## [WORK TO COMPLETE]
Please output all the entries word for word, without the pictures.

(Data extracted from a collection)

● ● ● ●

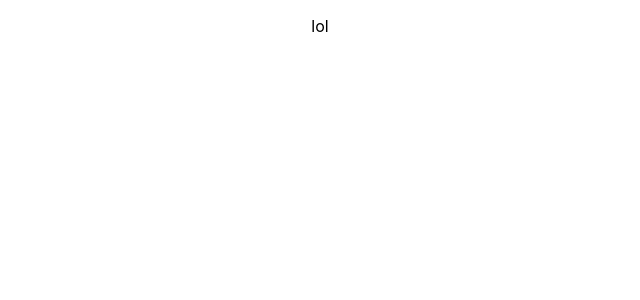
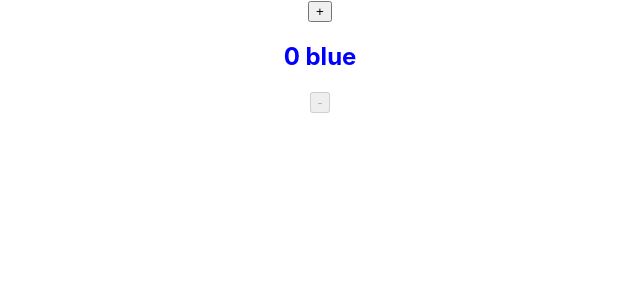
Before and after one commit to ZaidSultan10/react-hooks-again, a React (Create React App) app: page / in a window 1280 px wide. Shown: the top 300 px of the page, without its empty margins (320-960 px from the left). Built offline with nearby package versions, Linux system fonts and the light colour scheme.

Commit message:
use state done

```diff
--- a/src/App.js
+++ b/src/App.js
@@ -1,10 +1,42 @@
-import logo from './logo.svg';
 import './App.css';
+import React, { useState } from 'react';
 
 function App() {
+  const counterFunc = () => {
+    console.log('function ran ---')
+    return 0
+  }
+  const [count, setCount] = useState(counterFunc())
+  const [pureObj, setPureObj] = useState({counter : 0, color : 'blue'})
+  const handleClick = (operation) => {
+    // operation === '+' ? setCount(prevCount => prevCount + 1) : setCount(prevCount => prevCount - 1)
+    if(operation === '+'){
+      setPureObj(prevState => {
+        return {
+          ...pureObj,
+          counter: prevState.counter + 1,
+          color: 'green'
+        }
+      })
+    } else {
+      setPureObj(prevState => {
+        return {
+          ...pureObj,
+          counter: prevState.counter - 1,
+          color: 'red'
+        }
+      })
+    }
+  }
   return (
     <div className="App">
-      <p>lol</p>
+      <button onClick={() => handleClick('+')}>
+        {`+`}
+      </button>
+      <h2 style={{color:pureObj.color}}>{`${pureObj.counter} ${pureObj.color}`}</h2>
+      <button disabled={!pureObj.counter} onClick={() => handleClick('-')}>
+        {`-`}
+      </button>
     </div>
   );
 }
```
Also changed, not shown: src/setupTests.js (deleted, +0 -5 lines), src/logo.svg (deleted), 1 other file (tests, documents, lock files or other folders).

● ● ● ●

## [TASK OUTPUT]
Before and after one commit to ZaidSultan10/react-hooks-again, a React (Create React App) app: page / in a window 1280 px wide. Shown: the top 300 px of the page, without its empty margins (320-960 px from the left). Built offline with nearby package versions, Linux system fonts and the light colour scheme.

Commit message:
use state done

```diff
--- a/src/App.js
+++ b/src/App.js
@@ -1,10 +1,42 @@
-import logo from './logo.svg';
 import './App.css';
+import React, { useState } from 'react';
 
 function App() {
+  const counterFunc = () => {
+    console.log('function ran ---')
+    return 0
+  }
+  const [count, setCount] = useState(counterFunc())
+  const [pureObj, setPureObj] = useState({counter : 0, color : 'blue'})
+  const handleClick = (operation) => {
+    // operation === '+' ? setCount(prevCount => prevCount + 1) : setCount(prevCount => prevCount - 1)
+    if(operation === '+'){
+      setPureObj(prevState => {
+        return {
+          ...pureObj,
+          counter: prevState.counter + 1,
+          color: 'green'
+        }
+      })
+    } else {
+      setPureObj(prevState => {
+        return {
+          ...pureObj,
+          counter: prevState.counter - 1,
+          color: 'red'
+        }
+      })
+    }
+  }
   return (
     <div className="App">
-      <p>lol</p>
+      <button onClick={() => handleClick('+')}>
+        {`+`}
+      </button>
+      <h2 style={{color:pureObj.color}}>{`${pureObj.counter} ${pureObj.color}`}</h2>
+      <button disabled={!pureObj.counter} onClick={() => handleClick('-')}>
+        {`-`}
+      </button>
     </div>
   );
 }
```
Also changed, not shown: src/setupTests.js (deleted, +0 -5 lines), src/logo.svg (deleted), 1 other file (tests, documents, lock files or other folders).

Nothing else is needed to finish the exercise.